Collection: Saffron

(Also known as Red Gold)

What does saffron taste like?

Grassy, Bitter and Honeyed, Saffron is the most expensive spice in the world. It has a warm, musky smell like freshly cut hay, with a mild metallic note. Saffron imparts an intense yellow colour to a dish while emitting strong perfume and a delicate flavour. A little pinch goes a long way. 

Why choosing saffron from the right country matters.

Saffron comes from the dried yellow stigmas of the saffron crocus flower. Always look for vibrant red strands, as duller red or brown colours may donate to stale. Although doubts remain on its origin, evidence suggests that Saffron originated from Iran, which is currently the world’s largest producer of saffron. Greece holds the second position and also makes a claim as its possible birthplace. Trade and use of saffron date back thousands of years, with early recording beginning in the 7th Century AD. 

Countries like Azerbaijan have increased saffron production as of 2020. Sales to countries such as the United Arab Emirates accounted for the largest share of Azerbaijan's saffron exports since the beginning of 2020. Spanish saffron is considered very good but Afghan saffron is considered exceptional in terms of quality having won 3 stars from the international taste institute in Brussels for several years.
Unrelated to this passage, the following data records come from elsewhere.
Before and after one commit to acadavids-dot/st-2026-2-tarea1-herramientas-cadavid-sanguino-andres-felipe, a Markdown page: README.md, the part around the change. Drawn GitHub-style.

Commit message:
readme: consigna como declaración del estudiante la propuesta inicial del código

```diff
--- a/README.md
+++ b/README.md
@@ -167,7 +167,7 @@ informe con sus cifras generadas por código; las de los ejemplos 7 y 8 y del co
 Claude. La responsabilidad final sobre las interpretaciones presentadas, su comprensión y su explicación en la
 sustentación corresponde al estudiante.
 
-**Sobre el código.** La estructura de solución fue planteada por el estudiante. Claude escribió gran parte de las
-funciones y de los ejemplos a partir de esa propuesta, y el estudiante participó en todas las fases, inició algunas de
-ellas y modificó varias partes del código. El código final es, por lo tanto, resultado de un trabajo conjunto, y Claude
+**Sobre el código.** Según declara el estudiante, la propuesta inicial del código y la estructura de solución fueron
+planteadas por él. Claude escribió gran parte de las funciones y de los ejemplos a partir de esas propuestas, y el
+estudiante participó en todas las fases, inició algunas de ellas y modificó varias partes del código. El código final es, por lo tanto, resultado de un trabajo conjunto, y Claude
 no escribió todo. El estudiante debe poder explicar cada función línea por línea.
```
Iran is reported to produce approximately 85% of the world's saffron, according to the UN Food and Agriculture Organization. 

What flavours go with saffron?
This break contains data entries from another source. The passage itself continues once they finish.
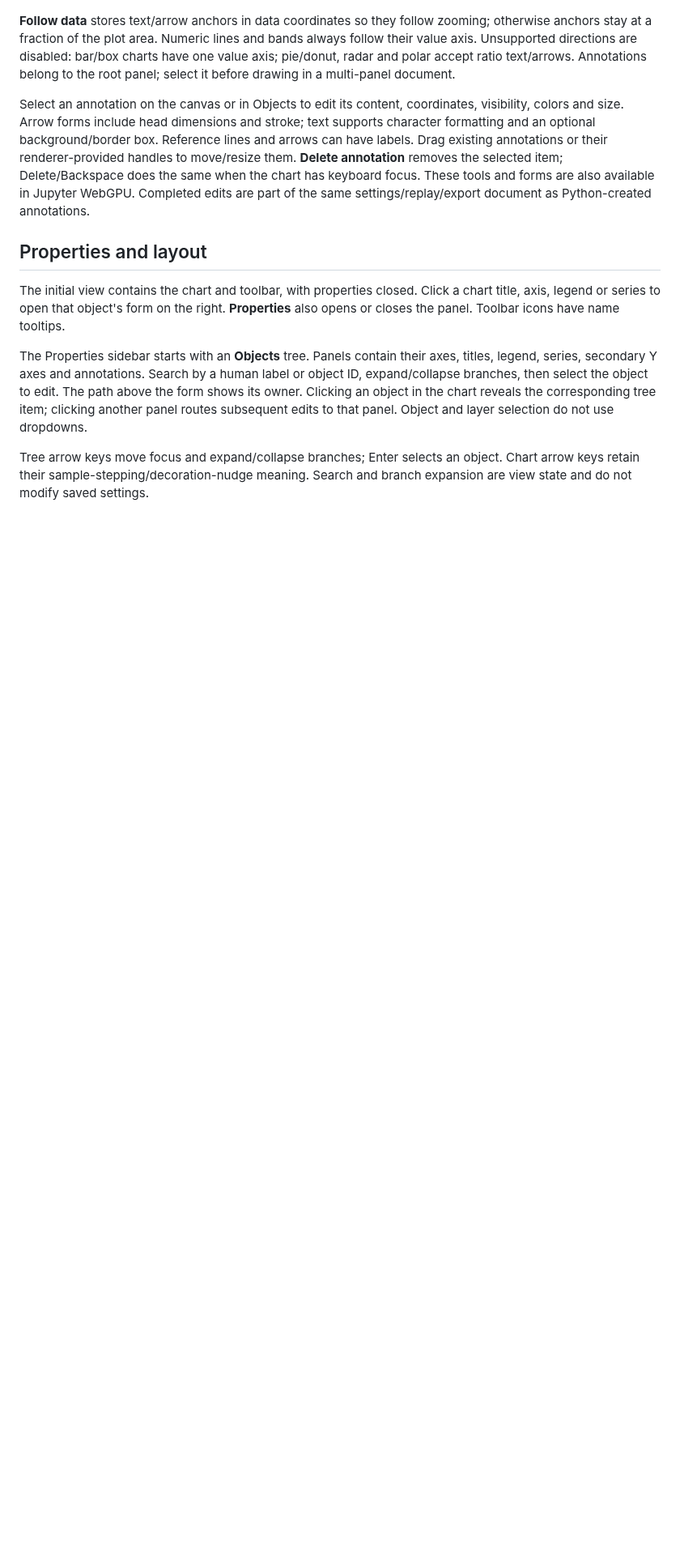
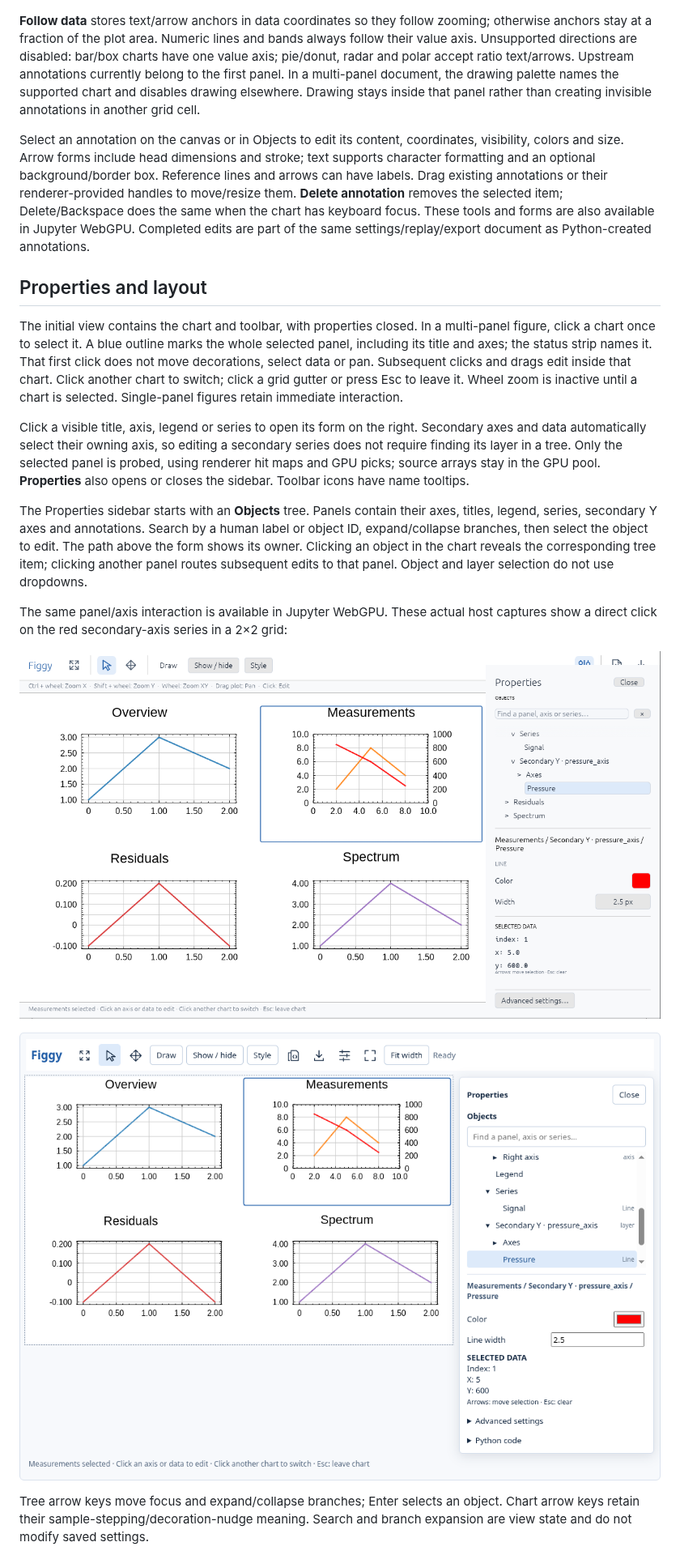
Before and after one commit to shim9610/figgy-python, a Markdown page: docs/DESKTOP_EDITOR.md, the part around one of its changes. Shown at 81% size. Rendered like a GitHub page; pictures changed too: docs/images/desktop-editor-grid-direct-selection.png (added), docs/images/jupyter-editor-grid-direct-selection.png (added); blank space fills up the shorter version.

```diff
--- a/docs/DESKTOP_EDITOR.md
+++ b/docs/DESKTOP_EDITOR.md
@@ -91,8 +92,10 @@ not create saved annotations or intermediate document revisions.
 zooming; otherwise anchors stay at a fraction of the plot area. Numeric lines
 and bands always follow their value axis. Unsupported directions are disabled:
 bar/box charts have one value axis; pie/donut, radar and polar accept ratio
-text/arrows. Annotations belong to the root panel; select it before drawing
-in a multi-panel document.
+text/arrows. Upstream annotations currently belong to the first panel. In a
+multi-panel document, the drawing palette names the supported chart and disables
+drawing elsewhere. Drawing stays inside that panel rather than creating invisible
+annotations in another grid cell.
 
 Select an annotation on the canvas or in Objects to edit its content, coordinates,
 visibility, colors and size. Arrow forms include head dimensions and stroke;
@@ -105,9 +108,20 @@ part of the same settings/replay/export document as Python-created annotations.
 
 ## Properties and layout
 
-The initial view contains the chart and toolbar, with properties closed. Click a
-chart title, axis, legend or series to open that object's form on the right.
-**Properties** also opens or closes the panel. Toolbar icons have name tooltips.
+The initial view contains the chart and toolbar, with properties closed. In a
+multi-panel figure, click a chart once to select it. A blue outline marks the
+whole selected panel, including its title and axes; the status strip names it.
+That first click does not move decorations, select data or pan. Subsequent
+clicks and drags edit inside that chart. Click another chart to switch; click a
+grid gutter or press Esc to leave it. Wheel zoom is inactive until a chart is
+selected. Single-panel figures retain immediate interaction.
+
+Click a visible title, axis, legend or series to open its form on the right.
+Secondary axes and data automatically select their owning axis, so editing a
+secondary series does not require finding its layer in a tree. Only the selected
+panel is probed, using renderer hit maps and GPU picks; source arrays stay in
+the GPU pool. **Properties** also opens or closes the sidebar. Toolbar icons
+have name tooltips.
 
 The Properties sidebar starts with an **Objects** tree. Panels contain their
 axes, titles, legend, series, secondary Y axes and annotations. Search by a
@@ -115,6 +129,13 @@ human label or object ID, expand/collapse branches, then select the object to
 edit. The path above the form shows its owner. Clicking an object in the chart
 reveals the corresponding tree item; clicking another panel routes subsequent
 edits to that panel. Object and layer selection do not use dropdowns.
+
+The same panel/axis interaction is available in Jupyter WebGPU. These actual
+host captures show a direct click on the red secondary-axis series in a 2×2 grid:
+
+![Native panel and direct series selection](images/desktop-editor-grid-direct-selection.png)
+
+![Jupyter panel and direct series selection](images/jupyter-editor-grid-direct-selection.png)
 
 Tree arrow keys move focus and expand/collapse branches; Enter selects an
 object. Chart arrow keys retain their sample-stepping/decoration-nudge meaning.
```
Also changed, not shown: other parts of docs/DESKTOP_EDITOR.md (+3 -2 lines), docs/HOST_VALIDATION.md (+29 -0 lines), 12 other files.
  • Almond
  • Anise
  • Cardamom
  • Cauliflower
  • Lemon
  • Lime
  • Nutmeg
  • Orange
  • Potato
  • Rhubarb
  • Rose

Saffron is still grown in the UK and traditionally it was grown in Cornwall where it was a key ingredient in the Cornish Saffron cake alongside nutmeg. Our Persian 6th Century BC Advieh-E Khoresh is bursting with saffron notes. This Great Taste award-winning spice mix is a demonstration of how saffron is a cornerstone alongside the other flavours of lack limecardamom and rose petals

What are the health benefits of saffron?

Part of the Iris family (Crocus sativus), saffron is an excellent source of minerals and is often used in tea. Rich in antioxidants such as crocin, crocetin, safranal, and kaempferol. These compounds may provide a variety of health benefits, including mood improvement, depression treatment, cancer-fighting properties, and support for a healthy nervous system. Additionally, saffron has been associated with other potential health benefits like reducing PMS symptoms, boosting libido, aiding in weight management, and enhancing overall immune function.

What are interesting facts about saffron?

  • Just 6,000 flowers and 12 hours of labour will give you 30g or 1oz of saffron. As a rule of thumb, you should avoid ground saffron as it is hard to know if it is genuine. It is worth reflecting on the question as to "Why is saffron so expensive?"
  • Saffron has been around since the Bronze Age, prized for millenniums. Historical hieroglyphical evidence suggests that Cleopatra bathed in saffron-scented mare's milk.
  • The Essex town of Saffron Walden gets its name from the spice that grew there. Saffron is still grown in the UK to this day in Essex and Devon, where it is said to have a sweeter honey-like taste.
  • La Mancha in Spain has EU-protected status for its prized saffron.
  • Saffron's modern name derives from the Arabic for yellow.
  • Saffron has long been used to dye textiles. Buddhist priests have long worn yellow robes dyed with saffron. 

What is the chief flavour profile of saffron?

Picrocrocin: (musky, earthy, warm and bitter) The picrocrocin compound and the safranal compound are both unique to saffron. Their qualities and their potency mean less is more. The bitterness of saffron complements and balances other potent compounds that come from caraway, paprika and black pepper to balance the overall complete taste.  Saffron dissolves better in water than oil, allowing time for the flavour to escape and elevate.


Shop Spices With Saffron